- [WHAT NEEDS TO BE DONE]: Go through the data below. List every line that holds the word "cells".

START GIVEN DATA

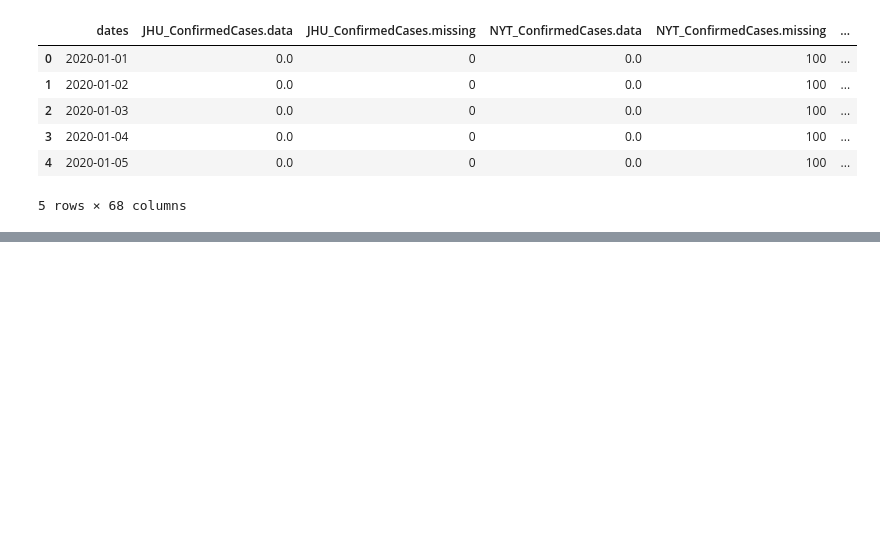
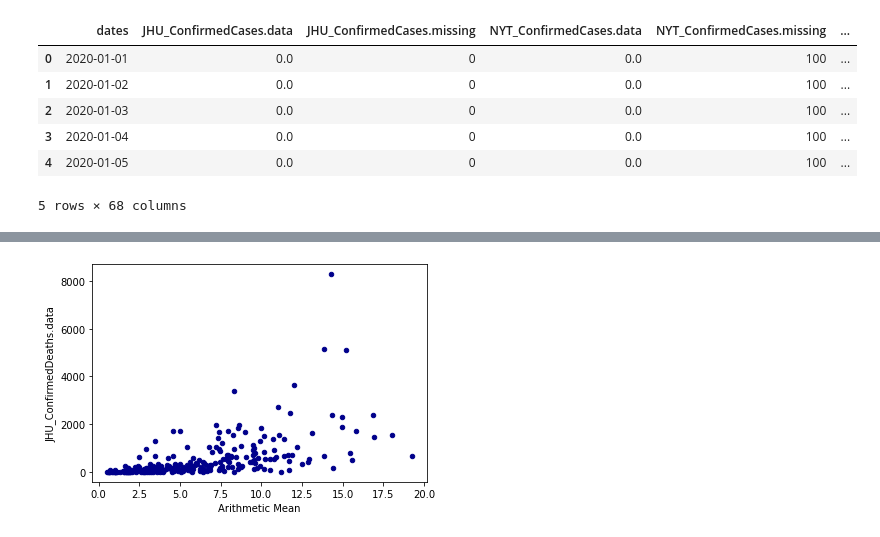
Before and after one commit to richstrouss/capstone, a Jupyter notebook: data/covid/covid_data_analysis.ipynb, the cells around one changed output, grey strips where cells are left out. Cells and saved outputs as stored; diff of their text form; code cells hidden in the pictures; blank space fills up the shorter version.

```diff
--- a/data/covid/covid_data_analysis.ipynb
+++ b/data/covid/covid_data_analysis.ipynb
@@ -226,0 +337,7 @@ load_sdf_no2()
+# %%
+
+ax1 = deaths_to_no2[deaths_to_no2['JHU_ConfirmedDeaths.data'] < 10000].plot.scatter(y='JHU_ConfirmedDeaths.data',
+                       x='Arithmetic Mean',
+                       c='DarkBlue')
+# %% [output]
+[figure, added]
```
Also changed, not shown: parts of 20 cells of this notebook, 1 other file.
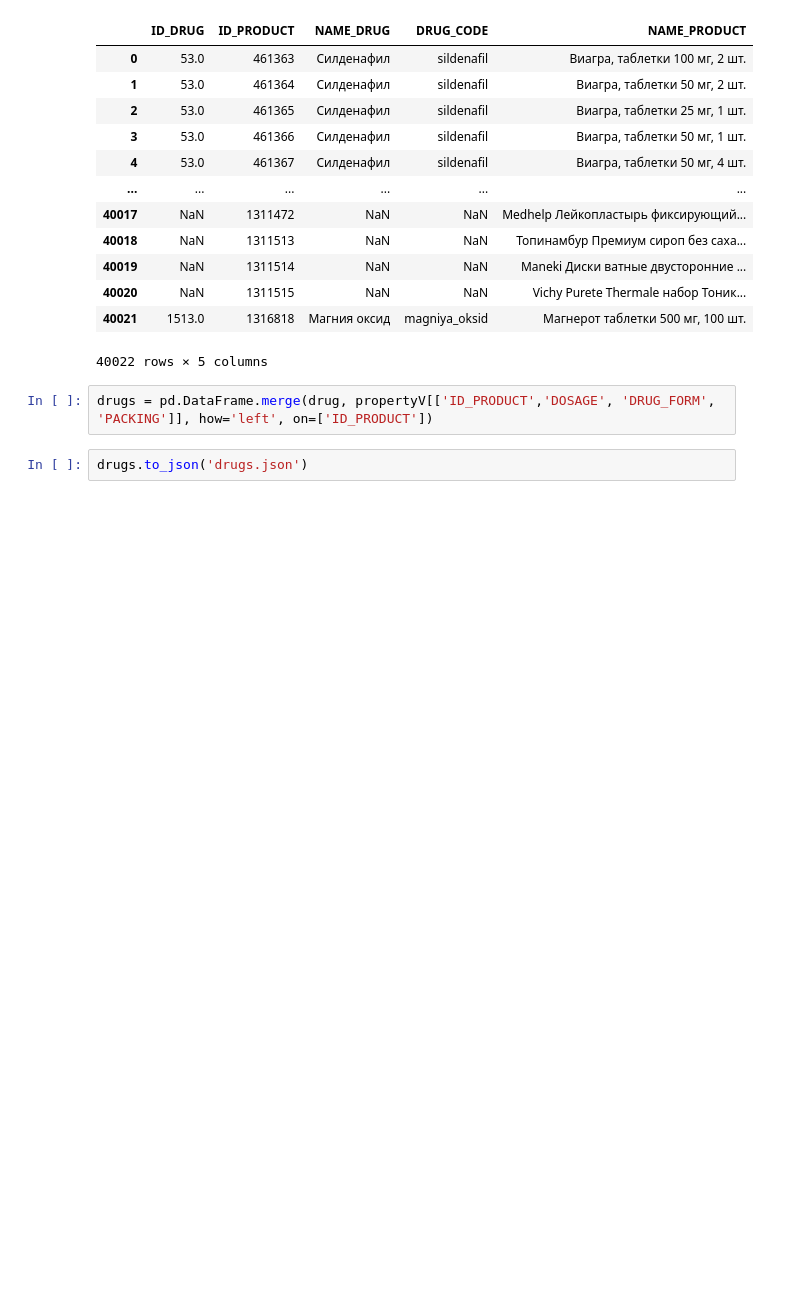
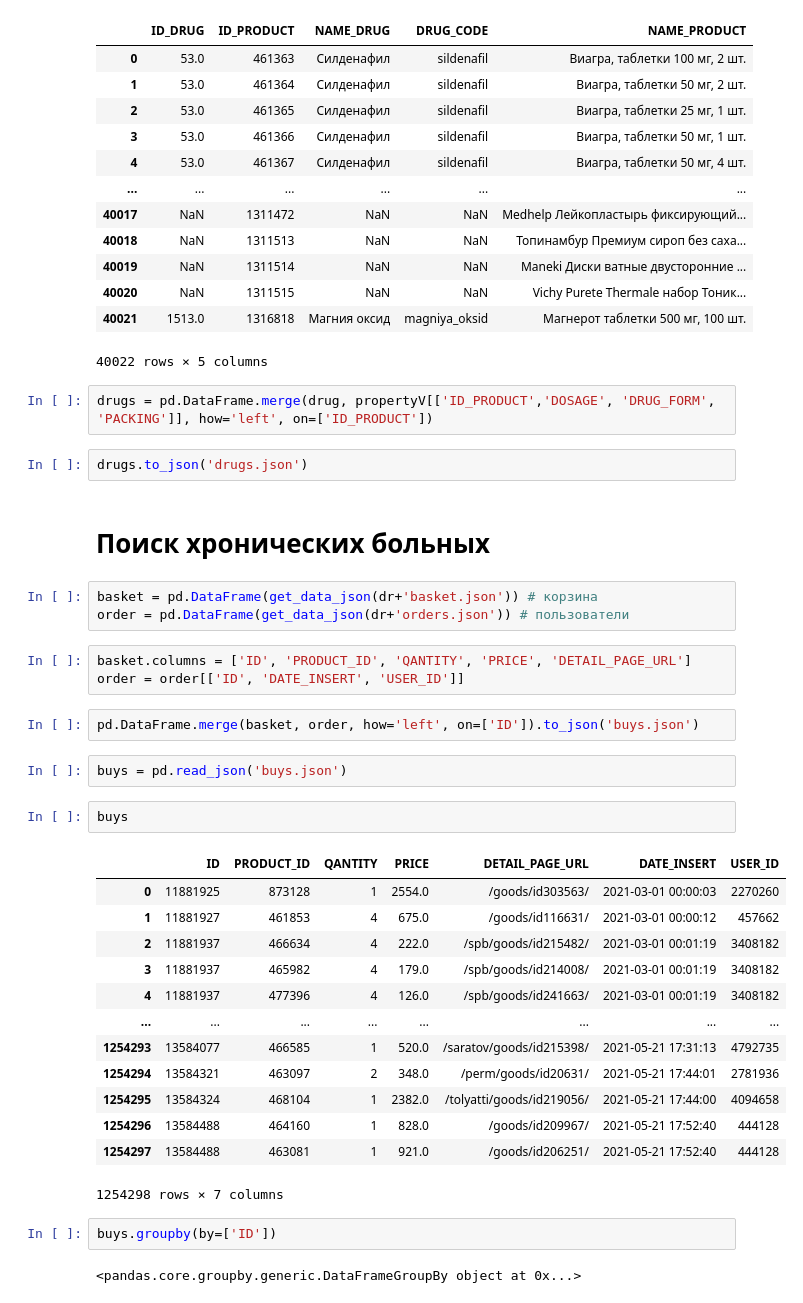
Before and after one commit to StalkerVrk/EAPTEKA_HACK, a Jupyter notebook: analysdata.ipynb, the cells around one changed output. Saved outputs shown, nothing was run; the diff lists cells and outputs as text; blank space fills up the shorter version.

```diff
--- a/analysdata.ipynb
+++ b/analysdata.ipynb
@@ -167,3 +124,35 @@ drug
 drugs = pd.DataFrame.merge(drug, propertyV[['ID_PRODUCT','DOSAGE', 'DRUG_FORM', 'PACKING']], how='left', on=['ID_PRODUCT'])
 # %%
 drugs.to_json('drugs.json')
+# %% [markdown]
+# Поиск хронических больных
+# %%
+basket = pd.DataFrame(get_data_json(dr+'basket.json')) # корзина
+order = pd.DataFrame(get_data_json(dr+'orders.json')) # пользователи
+# %%
+basket.columns = ['ID', 'PRODUCT_ID', 'QANTITY', 'PRICE', 'DETAIL_PAGE_URL']
+order = order[['ID', 'DATE_INSERT', 'USER_ID']]
+# %%
+pd.DataFrame.merge(basket, order, how='left', on=['ID']).to_json('buys.json')
+# %%
+buys = pd.read_json('buys.json')
+# %%
+buys
+# %% [output]
+|  | ID | PRODUCT_ID | QANTITY | PRICE | DETAIL_PAGE_URL | DATE_INSERT | USER_ID |
+| 0 | 11881925 | 873128 | 1 | 2554.0 | /goods/id303563/ | 2021-03-01 00:00:03 | 2270260 |
+| 1 | 11881927 | 461853 | 4 | 675.0 | /goods/id116631/ | 2021-03-01 00:00:12 | 457662 |
+| 2 | 11881937 | 466634 | 4 | 222.0 | /spb/goods/id215482/ | 2021-03-01 00:01:19 | 3408182 |
+| 3 | 11881937 | 465982 | 4 | 179.0 | /spb/goods/id214008/ | 2021-03-01 00:01:19 | 3408182 |
+| 4 | 11881937 | 477396 | 4 | 126.0 | /spb/goods/id241663/ | 2021-03-01 00:01:19 | 3408182 |
+| ... | ... | ... | ... | ... | ... | ... | ... |
+| 1254293 | 13584077 | 466585 | 1 | 520.0 | /saratov/goods/id215398/ | 2021-05-21 17:31:13 | 4792735 |
+| 1254294 | 13584321 | 463097 | 2 | 348.0 | /perm/goods/id20631/ | 2021-05-21 17:44:01 | 2781936 |
+| 1254295 | 13584324 | 468104 | 1 | 2382.0 | /tolyatti/goods/id219056/ | 2021-05-21 17:44:00 | 4094658 |
+| 1254296 | 13584488 | 464160 | 1 | 828.0 | /goods/id209967/ | 2021-05-21 17:52:40 | 444128 |
+| 1254297 | 13584488 | 463081 | 1 | 921.0 | /goods/id206251/ | 2021-05-21 17:52:40 | 444128 |
+1254298 rows × 7 columns
+# %%
+buys.groupby(by=['ID'])
+# %% [output]
+<pandas.core.groupby.generic.DataFrameGroupBy object at 0x...>
```
Also changed, not shown: parts of 12 cells of this notebook.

END GIVEN DATA

- [EXPECTED ANSWER]:
Before and after one commit to richstrouss/capstone, a Jupyter notebook: data/covid/covid_data_analysis.ipynb, the cells around one changed output, grey strips where cells are left out. Cells and saved outputs as stored; diff of their text form; code cells hidden in the pictures; blank space fills up the shorter version.
Also changed, not shown: parts of 20 cells of this notebook, 1 other file.
Before and after one commit to StalkerVrk/EAPTEKA_HACK, a Jupyter notebook: analysdata.ipynb, the cells around one changed output. Saved outputs shown, nothing was run; the diff lists cells and outputs as text; blank space fills up the shorter version.
Also changed, not shown: parts of 12 cells of this notebook.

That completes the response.